PROBLEM DETAILS: Without any images, output the records below verbatim.
[[ EXERCISE MATERIAL, beginning ]]
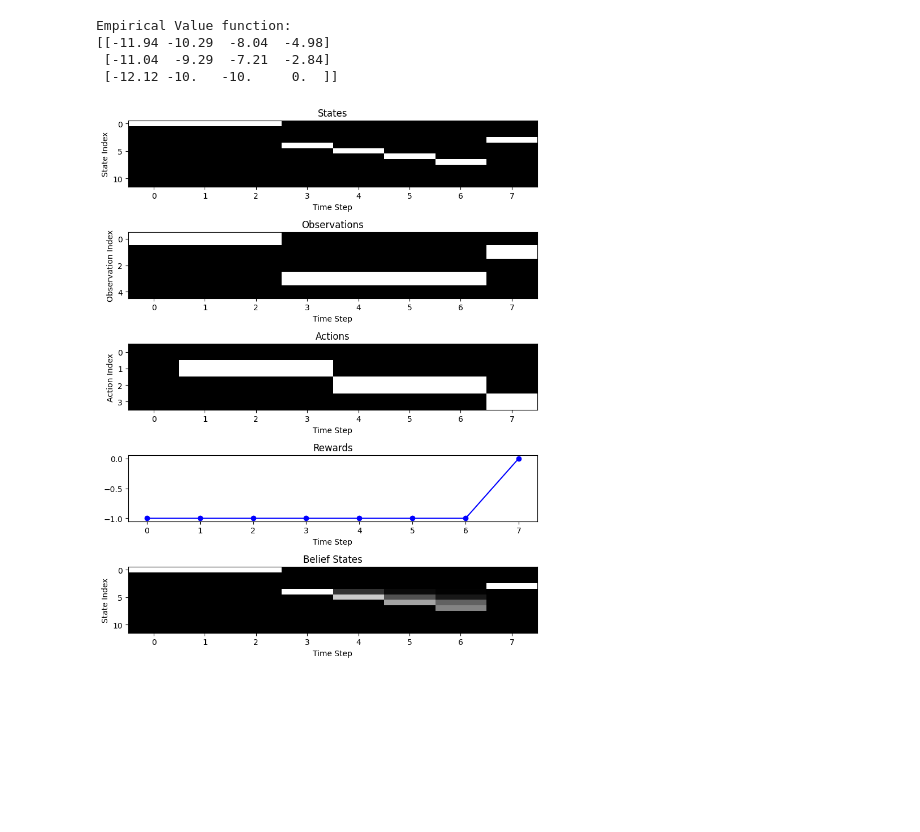
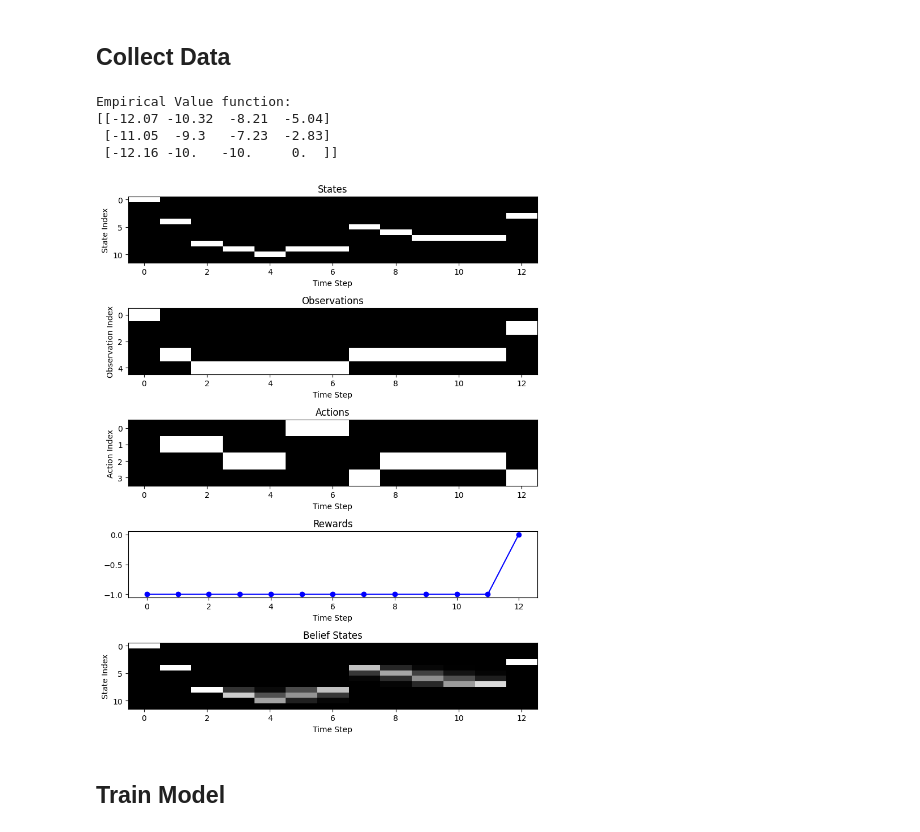
Before and after one commit to dkornai/belief-states-demo, a Jupyter notebook: test.ipynb, the cells around one changed output. Drawn from its saved outputs; the diff is of its cells as text; code cells hidden in the pictures; blank space fills up the shorter version.

```diff
--- a/test.ipynb
+++ b/test.ipynb
@@ -143,23 +139,28 @@ def train(model, episodes, test_episode, value=None, num_epochs=10, gamma=1.0, l
         print(f"Epoch {epoch+1}, TD Loss: {np.sqrt(td_L.item()):.4f}, MC Loss: {np.sqrt(mc_L.item()):.4f}, Total: {np.sqrt(loss.item()):.4f}     ", end= '\r')
         if (epoch + 1) % 50 == 0:
             print(f"Epoch {epoch+1}, TD Loss: {np.sqrt(td_L.item()):.4f}, MC Loss: {np.sqrt(mc_L.item()):.4f}, Total: {np.sqrt(loss.item()):.4f}")
+# %% [markdown]
+## Collect Data
 # %%
 cliff = CliffWalk(n=3, m=4, self_transition_prob=0.2, gamma=1.0)
 policy = cliff.get_optimal_policy(epsilon=0.3)
 
 episodes = collect_episodes(cliff, policy, num_episodes=50000)
+history_dim = episodes[0].history.shape[1]  # Number of features in the history (observations + actions)
 
 print("Empirical Value function:")
 value_empirical = monte_carlo_state_values(episodes, gamma=cliff.gamma)
 print(np.flip(value_empirical.reshape((cliff.n, cliff.m)), axis=0))
 
 test_episode = collect_episodes(cliff, policy, num_episodes=1)[0]
 #test_episode = episodes[0]
 test_episode.render()
 # %% [output]
 Empirical Value function:
-[[-11.94 -10.29  -8.04  -4.98]
- [-11.04  -9.29  -7.21  -2.84]
- [-12.12 -10.   -10.     0.  ]]
+[[-12.07 -10.32  -8.21  -5.04]
+ [-11.05  -9.3   -7.23  -2.83]
+ [-12.16 -10.   -10.     0.  ]]
-[figure, old version]
+[figure, new version]
+# %% [markdown]
+## Train Model
 # %%
```
Also changed, not shown: parts of 10 cells of this notebook, 1 other file.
[[ EXERCISE MATERIAL, end ]]
REPLY:
Before and after one commit to dkornai/belief-states-demo, a Jupyter notebook: test.ipynb, the cells around one changed output. Drawn from its saved outputs; the diff is of its cells as text; code cells hidden in the pictures; blank space fills up the shorter version.

```diff
--- a/test.ipynb
+++ b/test.ipynb
@@ -143,23 +139,28 @@ def train(model, episodes, test_episode, value=None, num_epochs=10, gamma=1.0, l
         print(f"Epoch {epoch+1}, TD Loss: {np.sqrt(td_L.item()):.4f}, MC Loss: {np.sqrt(mc_L.item()):.4f}, Total: {np.sqrt(loss.item()):.4f}     ", end= '\r')
         if (epoch + 1) % 50 == 0:
             print(f"Epoch {epoch+1}, TD Loss: {np.sqrt(td_L.item()):.4f}, MC Loss: {np.sqrt(mc_L.item()):.4f}, Total: {np.sqrt(loss.item()):.4f}")
+# %% [markdown]
+## Collect Data
 # %%
 cliff = CliffWalk(n=3, m=4, self_transition_prob=0.2, gamma=1.0)
 policy = cliff.get_optimal_policy(epsilon=0.3)
 
 episodes = collect_episodes(cliff, policy, num_episodes=50000)
+history_dim = episodes[0].history.shape[1]  # Number of features in the history (observations + actions)
 
 print("Empirical Value function:")
 value_empirical = monte_carlo_state_values(episodes, gamma=cliff.gamma)
 print(np.flip(value_empirical.reshape((cliff.n, cliff.m)), axis=0))
 
 test_episode = collect_episodes(cliff, policy, num_episodes=1)[0]
 #test_episode = episodes[0]
 test_episode.render()
 # %% [output]
 Empirical Value function:
-[[-11.94 -10.29  -8.04  -4.98]
- [-11.04  -9.29  -7.21  -2.84]
- [-12.12 -10.   -10.     0.  ]]
+[[-12.07 -10.32  -8.21  -5.04]
+ [-11.05  -9.3   -7.23  -2.83]
+ [-12.16 -10.   -10.     0.  ]]
-[figure, old version]
+[figure, new version]
+# %% [markdown]
+## Train Model
 # %%
```
Also changed, not shown: parts of 10 cells of this notebook, 1 other file.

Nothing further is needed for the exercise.